New digital mammography system available at GMC

L-R Claudia Ausemus (Foundation Treasurer); Janis Carter (Radiology Director); Lucas Stansbury (Foundation President); Michelle Goff (Foundation Vice-President)

      Girard Medical Center has become one of the first women’s centers in the United States to offer breast cancer screening with a state-of-the-art Selenia Dimensions 2D full field digital mammography system. The GMC Foundation raised the entire $358,000 amount of the Mammo, of which $250,000 was raised through their recent “Campaign for Life.” campaign.  The funds came from the generous donations of the community and the employees who donate part of their salary through payroll deduction.

          The system offers incredibly sharp breast images, an advanced ergonomic design providing more patient comfort and a flexible platform that is designed to support advanced mammography applications. Additionally, if the FDA approves breast tomosynthesis, a method of performing high-quality, high-resolution 3D images through x-rays, the machine can be configured to accommodate it.

          “With digital mammography, the radiologist reviews electronic images of the breast, using special high-resolution monitors,” Janis Carter, director of radiology for GMC, said. “The physician can adjust the brightness, change contrast and zoom in for close-ups of specific areas of interest. Being able to manipulate images is one of the main benefits of digital technology.”

          In addition to this, she said, digital mammography can reduce the need for retakes due to over or under exposure. This potentially saves time and reduces a patient’s exposure to x-rays.

          The digital images can also be transmitted quickly across a network, easily stored, copied without any loss of information and transmitted and received in a more streamlined manner. This eliminates the dependence on only one set of original films.

          For most women 40 and over, an annual mammogram is the best way of finding breast cancer early. If detected early enough, the five-year survival rate is 98%. Mammograms play a central part in the early detection of breast cancer because they can detect changes in the breast that may be early signs of cancer, but are too small or subtle to be felt.

There are more than 8,000 breast cancer screening sites in the U.S. Nearly 5,000 have at least one digital mammography system, but less than 100 have installed this newest generation of digital mammography equipment.

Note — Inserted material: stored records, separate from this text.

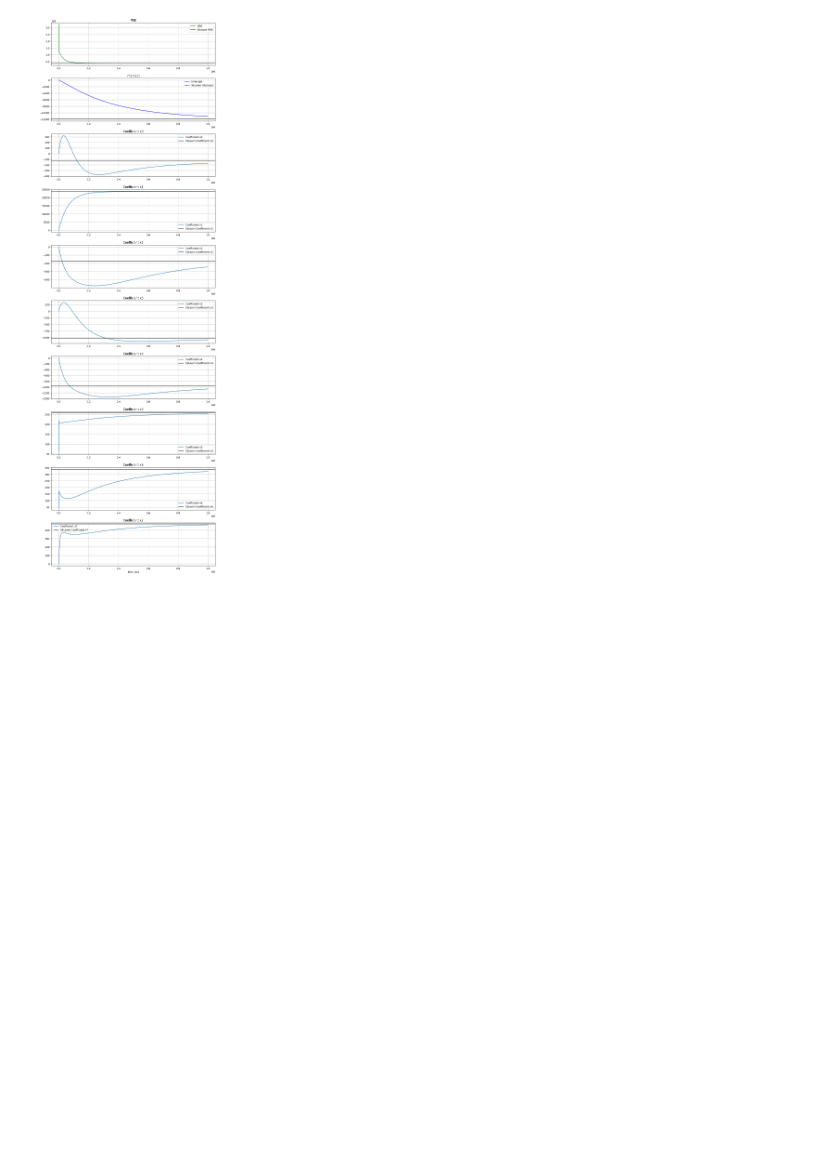
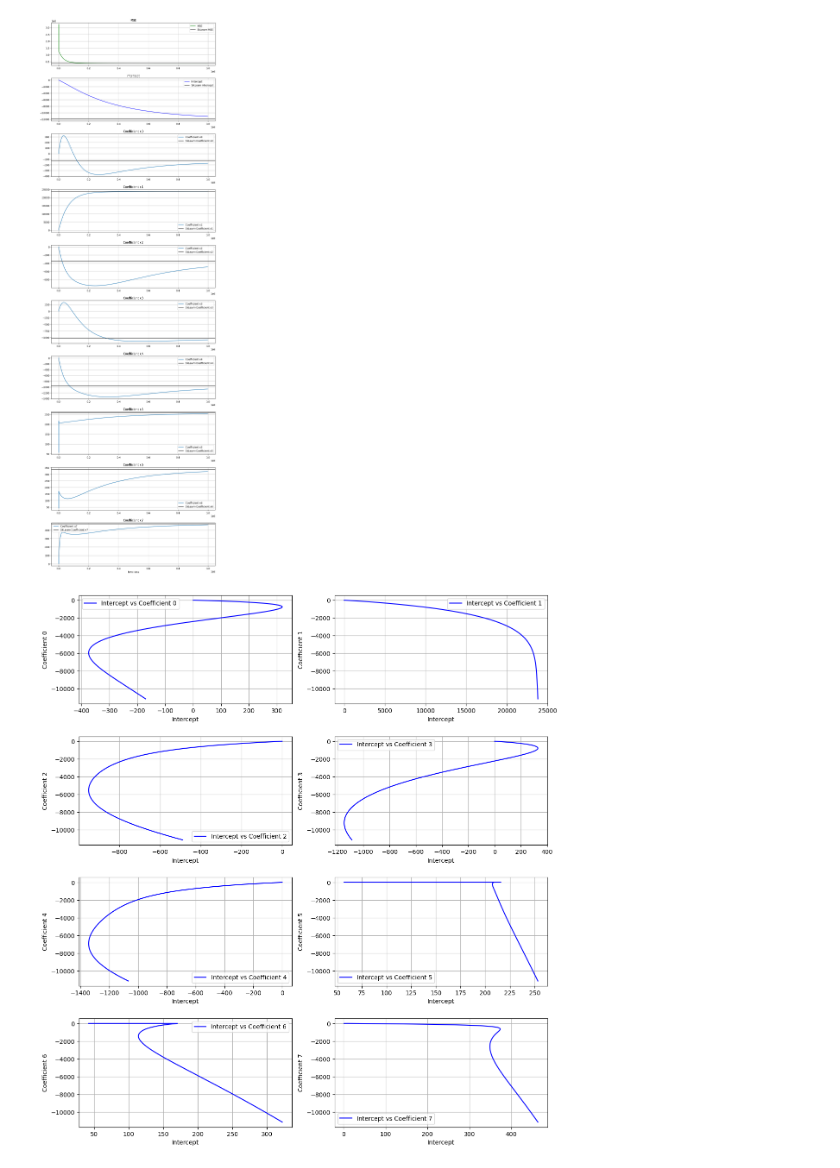
Before and after one commit to ICAI-IMAT-ML/p2-4-Coolgolf1, a Jupyter notebook: notebook/Lab_2_4_LR2.ipynb, the cells around one changed output. Cells and saved outputs as stored; diff of their text form; code cells hidden in the pictures; blank space fills up the shorter version.

```diff
--- a/notebook/Lab_2_4_LR2.ipynb
+++ b/notebook/Lab_2_4_LR2.ipynb
@@ -403,7 +403,11 @@ linreg = LinearRegressor()
 # %%
 iterations = 1000000
 mse_list, coefficients, intercepts = linreg.fit(
-    X_encoded, y, method="gradient_descent", learning_rate=0.0001, iterations=iterations
+    X_encoded,
+    y,
+    method="gradient_descent",
+    learning_rate=0.0001,
+    iterations=iterations,
 )
 
 y_pred = linreg.predict(X_encoded)
@@ -437,7 +441,7 @@ coefficients_sk = linreg_sk.coef_
 space = [i for i in range(iterations)]
 
 columns = 10
-n_coefficients = 8
+n_coefficients = X_encoded.shape[1]
 
 fig, axes = plt.subplots(columns, 1, figsize=(12, 4 * columns))
 
@@ -472,3 +476,32 @@ axes[9].set_xlabel("Iterations")
 plt.show()
 # %% [output]
 [figure]
+# %%
+fig, axes = plt.subplots(4, 2, figsize=(14, 16))
+
+plt.subplots_adjust(hspace=0.3)
+
+values = [[coefficients[i][j] for i in range(iterations)] for j in range(8)]
+
+k = 0
+
+for i in range(4):
+    for j in range(2):
+        if k > 7:
+            break
+
+        axes[i][j].plot(
+            values[k],
+            intercepts,
+            "-",
+            label=f"Intercept vs Coefficient {k}",
+            color="blue",
+        )
+
+        axes[i][j].set_xlabel("Intercept")
+        axes[i][j].set_ylabel(f"Coefficient {k}")
+        axes[i][j].legend()
+        axes[i][j].grid()
+        k += 1
+# %% [output]
+[figure, added]
```
Also changed, not shown: parts of 1 cell of this notebook, 1 other file.
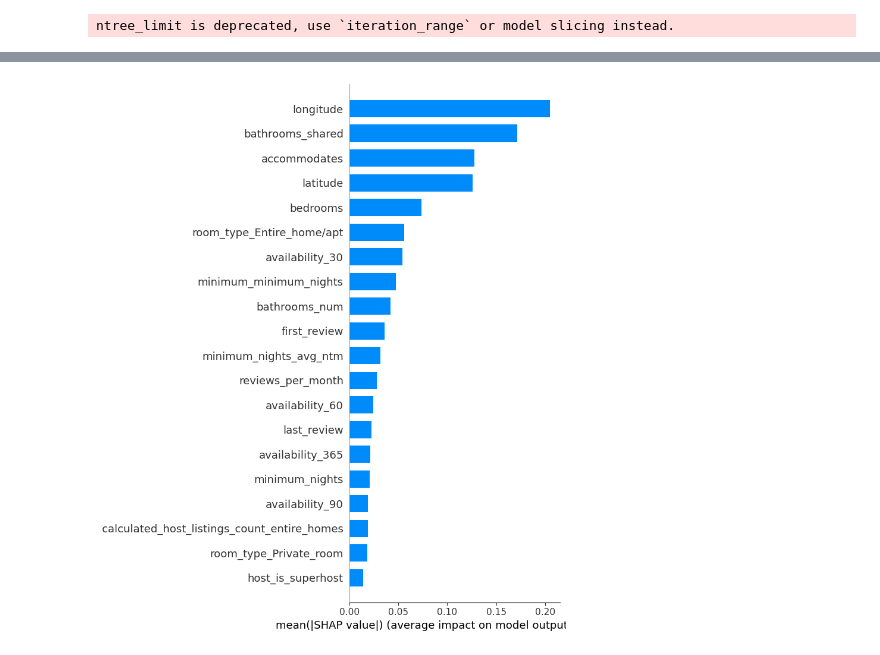
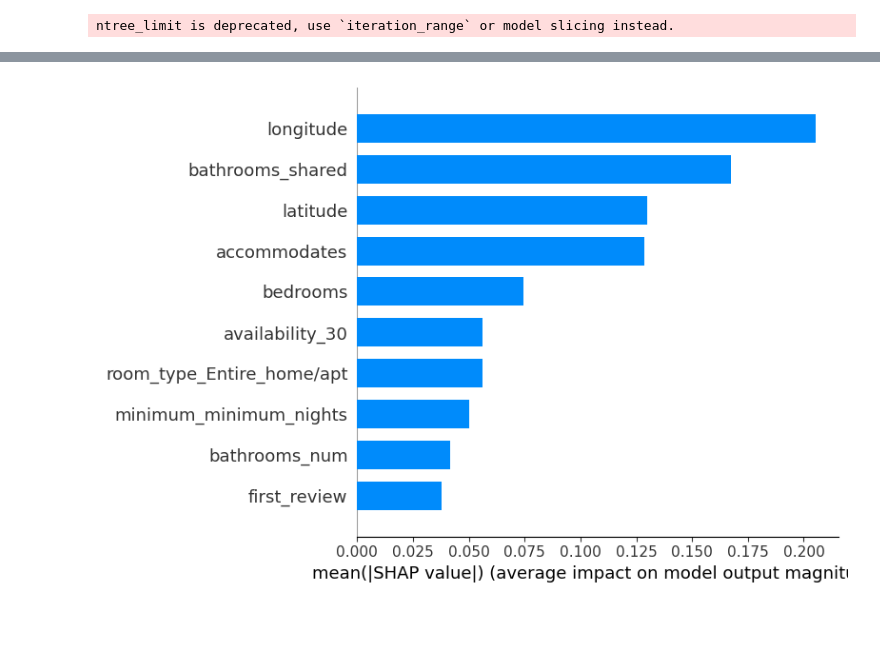
Before and after one commit to harryh5427/AirBnB_Pricing, a Jupyter notebook: AirBnB_Pricing.ipynb, the cells around one changed output, grey strips where cells are left out. Cells and saved outputs as stored; diff of their text form; code cells hidden in the pictures; blank space fills up the shorter version.

```diff
--- a/AirBnB_Pricing.ipynb
+++ b/AirBnB_Pricing.ipynb
@@ -1018,10 +1046,9 @@ Test score: 0.604
 from sklearn.linear_model import ElasticNet
 import joblib
 
-fitted_search = joblib.load('model/enet.joblib')
-enet = fitted_search.best_estimator_ # As default, GridSearchCV has refit=True so this is trained with the entire X_train and y_train
+enet, best_cv_score = joblib.load('model/enet.joblib')
 print(enet)
-print(f"Mean cross-validated score of the best_estimator: {round(fitted_search.best_score_, 3)}")
+print(f"Mean cross-validated score of the best_estimator: {round(best_cv_score, 3)}")
 print("ElasticNet Regression R-squared")
 print(f"Train score: {round(enet.score(X_train, y_train), 3)}")
 print(f"Test score: {round(enet.score(X_test, y_test), 3)}")
@@ -1028,10 +1063,9 @@ print(f"Test score: {round(enet.score(X_test, y_test), 3)}")
 # %%
 from sklearn.ensemble import RandomForestRegressor
 
-fitted_search = joblib.load('model/rfr.joblib')
-rfr = fitted_search.best_estimator_ # As default, GridSearchCV has refit=True so this is trained with the entire X_train and y_train
+rfr, best_cv_score = joblib.load('model/rfr.joblib')
 print(rfr)
-print(f"Mean cross-validated score of the best_estimator: {round(fitted_search.best_score_, 3)}")
+print(f"Mean cross-validated score of the best_estimator: {round(best_cv_score, 3)}")
 print("Random Forest Regression R-squared")
 print(f"Train score: {round(rfr.score(X_train, y_train), 3)}")
 print(f"Test score: {round(rfr.score(X_test, y_test), 3)}")
@@ -1092,8 +1144,7 @@ No data for colormapping provided via 'c'. Parameters 'vmin', 'vmax' will be ign
 # %%
 # Global interpretation - summary plot - type='bar'
-shap.initjs()
-
-shap.summary_plot(shap_values, features=X_train, feature_names=X_train.columns, plot_type='bar')
+shap.initjs() # Initiate Javascript for visualization
+shap.summary_plot(shap_values, features=X_train, feature_names=X_train.columns, plot_type='bar', max_display=10)
 # %% [output]
 [interactive output not drawn]
-[figure, old version]
+[figure, new version]
```
Also changed, not shown: parts of 66 cells of this notebook.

          Regarding what the new equipment means for GMC, Carter said, “There is no need for patients to travel outside of the Girard area for the best mammography technology. We have it right here at Girard Medical Center. Our machine is upgradable to Mammography Tomosynthesis or 3D by a software upgrade only. Meaning that when we are ready to move forward to 3D it will be a seamless transition.”